■ WHAT YOU SHOULD DO
Word for word, the data below must be repeated in full; no picture is to be included.

BEGIN EXERCISE MATERIALS

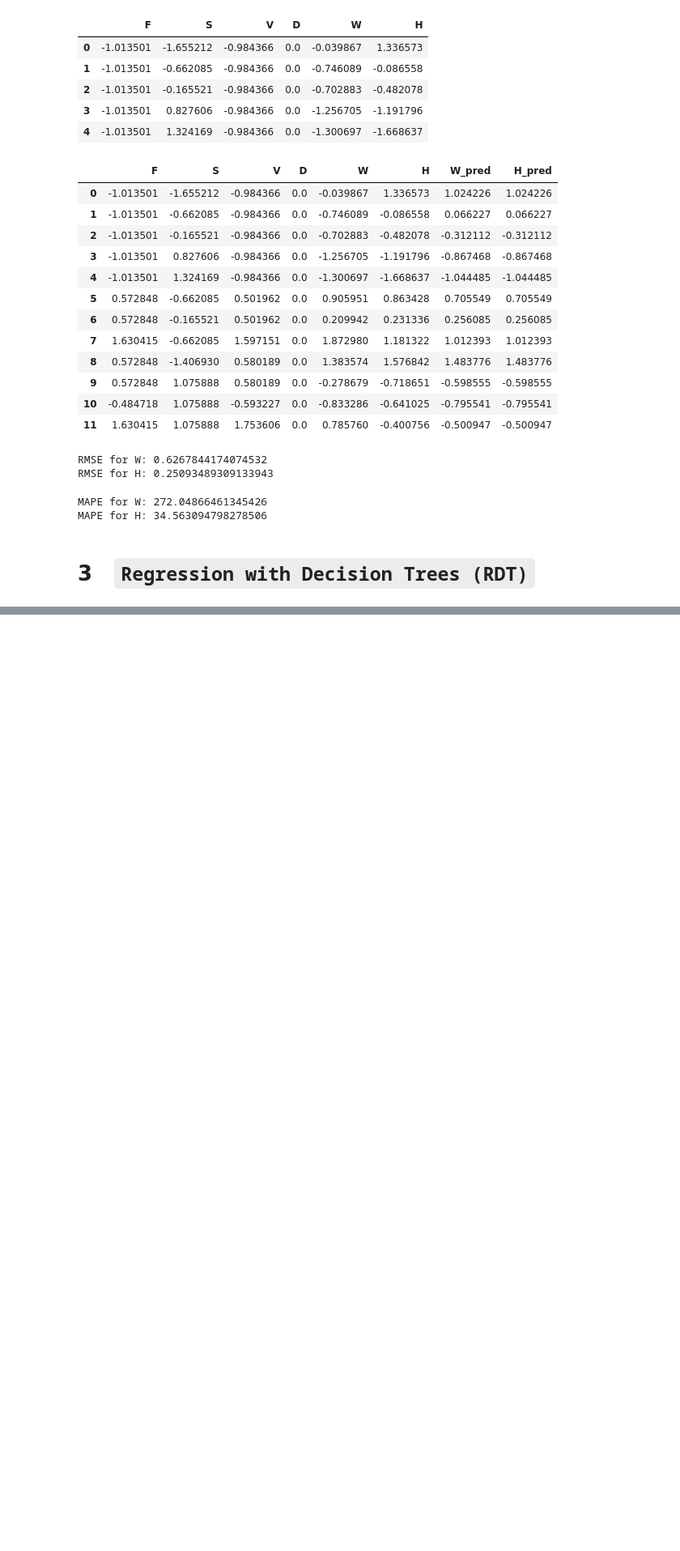
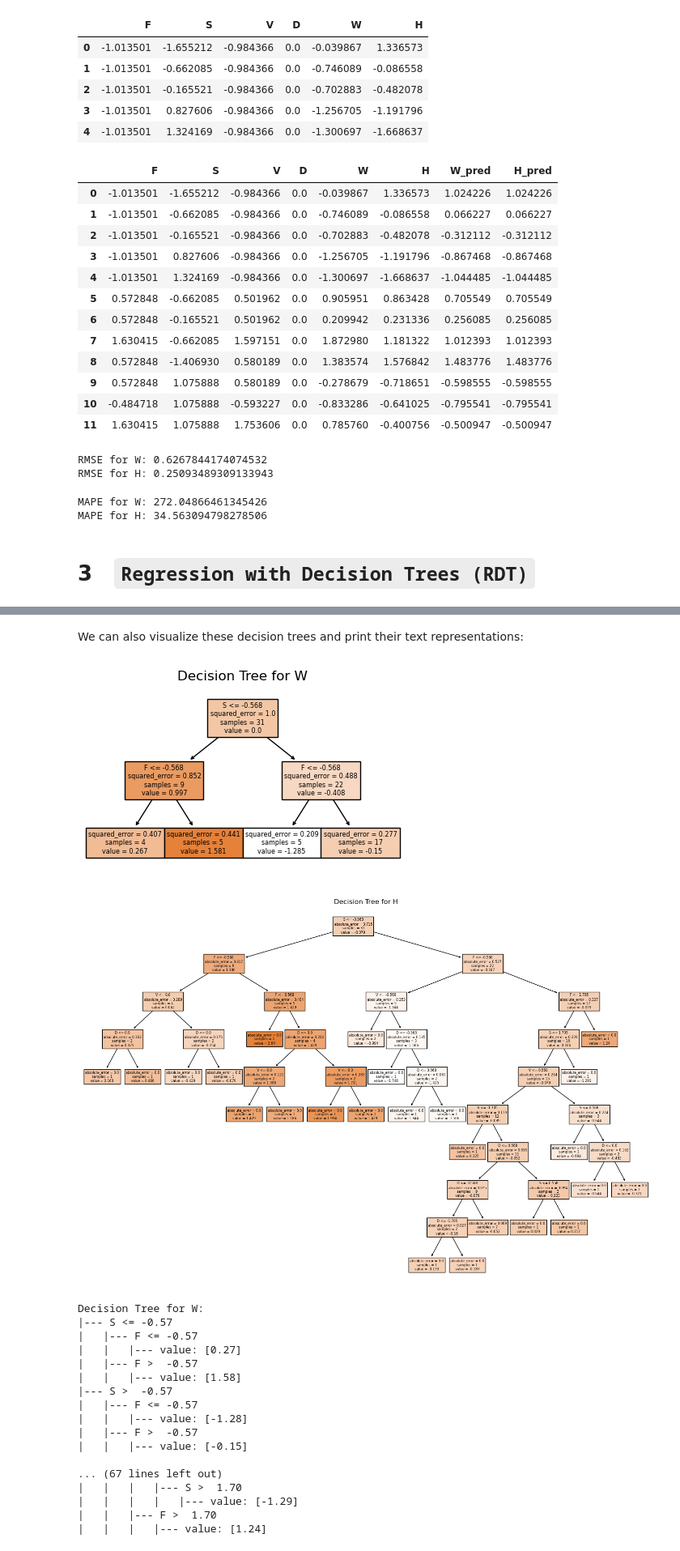
Before and after one commit to sokosaa/Machine-Learning-in-Mechanical-Engineering, a Jupyter notebook: HW3/HW3.ipynb, the cells around one changed output, grey strips where cells are left out. Shown at 81% size. Drawn from its saved outputs; the diff is of its cells as text; code cells hidden in the pictures; blank space fills up the shorter version.

```diff
--- a/HW3/HW3.ipynb
+++ b/HW3/HW3.ipynb
@@ -420,0 +493,19 @@ MAPE for H: 34.563094798278506
+# %%
+rdt_W = DecisionTreeRegressor(max_depth=2, criterion="squared_error", random_state=42)
+rdt_H = DecisionTreeRegressor(max_depth=10, criterion="absolute_error", random_state=42)
+
+# fit
+rdt_W.fit(X_train, y_train_W)
+rdt_H.fit(X_train, y_train_H)
+
+# predict
+y_pred_W = rdt_W.predict(X_test)
+y_pred_H = rdt_H.predict(X_test)
+
+print(f"W Mean Absolute Error: {mean_absolute_error(y_test_W, y_pred_W):.4f}")
+print(f"W Mean Squared Error : {mean_squared_error(y_test_W, y_pred_W):.4f}")
+print(f"W R^2 Score          : {r2_score(y_test_W, y_pred_W):.4f}")
+
+print(f"H Mean Absolute Error: {mean_absolute_error(y_test_H, y_pred_H):.4f}")
+print(f"H Mean Squared Error : {mean_squared_error(y_test_H, y_pred_H):.4f}")
+print(f"H R^2 Score          : {r2_score(y_test_H, y_pred_H):.4f}")
@@ -420,0 +519,49 @@ MAPE for H: 34.563094798278506
+# %% [markdown]
+We can also visualize these decision trees and print their text representations:
+# %%
+from sklearn import tree
+
+# Visualize the decision tree for W
+plt.figure(figsize=(5, 3))
+tree.plot_tree(rdt_W, feature_names=independent_vars, filled=True)
+plt.title('Decision Tree for W')
+plt.show()
+
+# Visualize the decision tree for H
+plt.figure(figsize=(18, 12))
+tree.plot_tree(rdt_H, feature_names=independent_vars, filled=True)
+plt.title('Decision Tree for H')
+plt.show()
+
+
+from sklearn.tree import export_text
+
+# Print the text description of the decision tree for W
+text_desc_W = export_text(rdt_W, feature_names=independent_vars)
+print("Decision Tree for W:")
+print(text_desc_W)
+
+# Print the text description of the decision tree for H
+text_desc_H = export_text(rdt_H, feature_names=independent_vars)
+print("Decision Tree for H:")
+print(text_desc_H)
+# %% [output]
+[figure, added]
+[figure, added]
+Decision Tree for W:
+|--- S <= -0.57
+|   |--- F <= -0.57
+|   |   |--- value: [0.27]
+|   |--- F >  -0.57
+|   |   |--- value: [1.58]
+|--- S >  -0.57
+|   |--- F <= -0.57
+|   |   |--- value: [-1.28]
+|   |--- F >  -0.57
+|   |   |--- value: [-0.15]
+
+... (67 lines left out)
+|   |   |   |--- S >  1.70
+|   |   |   |   |--- value: [-1.29]
+|   |   |--- F >  1.70
+|   |   |   |--- value: [1.24]
```
Also changed, not shown: parts of 19 cells of this notebook, 1 other file.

END EXERCISE MATERIALS

■ WRITTEN SOLUTION
Before and after one commit to sokosaa/Machine-Learning-in-Mechanical-Engineering, a Jupyter notebook: HW3/HW3.ipynb, the cells around one changed output, grey strips where cells are left out. Shown at 81% size. Drawn from its saved outputs; the diff is of its cells as text; code cells hidden in the pictures; blank space fills up the shorter version.

```diff
--- a/HW3/HW3.ipynb
+++ b/HW3/HW3.ipynb
@@ -420,0 +493,19 @@ MAPE for H: 34.563094798278506
+# %%
+rdt_W = DecisionTreeRegressor(max_depth=2, criterion="squared_error", random_state=42)
+rdt_H = DecisionTreeRegressor(max_depth=10, criterion="absolute_error", random_state=42)
+
+# fit
+rdt_W.fit(X_train, y_train_W)
+rdt_H.fit(X_train, y_train_H)
+
+# predict
+y_pred_W = rdt_W.predict(X_test)
+y_pred_H = rdt_H.predict(X_test)
+
+print(f"W Mean Absolute Error: {mean_absolute_error(y_test_W, y_pred_W):.4f}")
+print(f"W Mean Squared Error : {mean_squared_error(y_test_W, y_pred_W):.4f}")
+print(f"W R^2 Score          : {r2_score(y_test_W, y_pred_W):.4f}")
+
+print(f"H Mean Absolute Error: {mean_absolute_error(y_test_H, y_pred_H):.4f}")
+print(f"H Mean Squared Error : {mean_squared_error(y_test_H, y_pred_H):.4f}")
+print(f"H R^2 Score          : {r2_score(y_test_H, y_pred_H):.4f}")
@@ -420,0 +519,49 @@ MAPE for H: 34.563094798278506
+# %% [markdown]
+We can also visualize these decision trees and print their text representations:
+# %%
+from sklearn import tree
+
+# Visualize the decision tree for W
+plt.figure(figsize=(5, 3))
+tree.plot_tree(rdt_W, feature_names=independent_vars, filled=True)
+plt.title('Decision Tree for W')
+plt.show()
+
+# Visualize the decision tree for H
+plt.figure(figsize=(18, 12))
+tree.plot_tree(rdt_H, feature_names=independent_vars, filled=True)
+plt.title('Decision Tree for H')
+plt.show()
+
+
+from sklearn.tree import export_text
+
+# Print the text description of the decision tree for W
+text_desc_W = export_text(rdt_W, feature_names=independent_vars)
+print("Decision Tree for W:")
+print(text_desc_W)
+
+# Print the text description of the decision tree for H
+text_desc_H = export_text(rdt_H, feature_names=independent_vars)
+print("Decision Tree for H:")
+print(text_desc_H)
+# %% [output]
+[figure, added]
+[figure, added]
+Decision Tree for W:
+|--- S <= -0.57
+|   |--- F <= -0.57
+|   |   |--- value: [0.27]
+|   |--- F >  -0.57
+|   |   |--- value: [1.58]
+|--- S >  -0.57
+|   |--- F <= -0.57
+|   |   |--- value: [-1.28]
+|   |--- F >  -0.57
+|   |   |--- value: [-0.15]
+
+... (67 lines left out)
+|   |   |   |--- S >  1.70
+|   |   |   |   |--- value: [-1.29]
+|   |   |--- F >  1.70
+|   |   |   |--- value: [1.24]
```
Also changed, not shown: parts of 19 cells of this notebook, 1 other file.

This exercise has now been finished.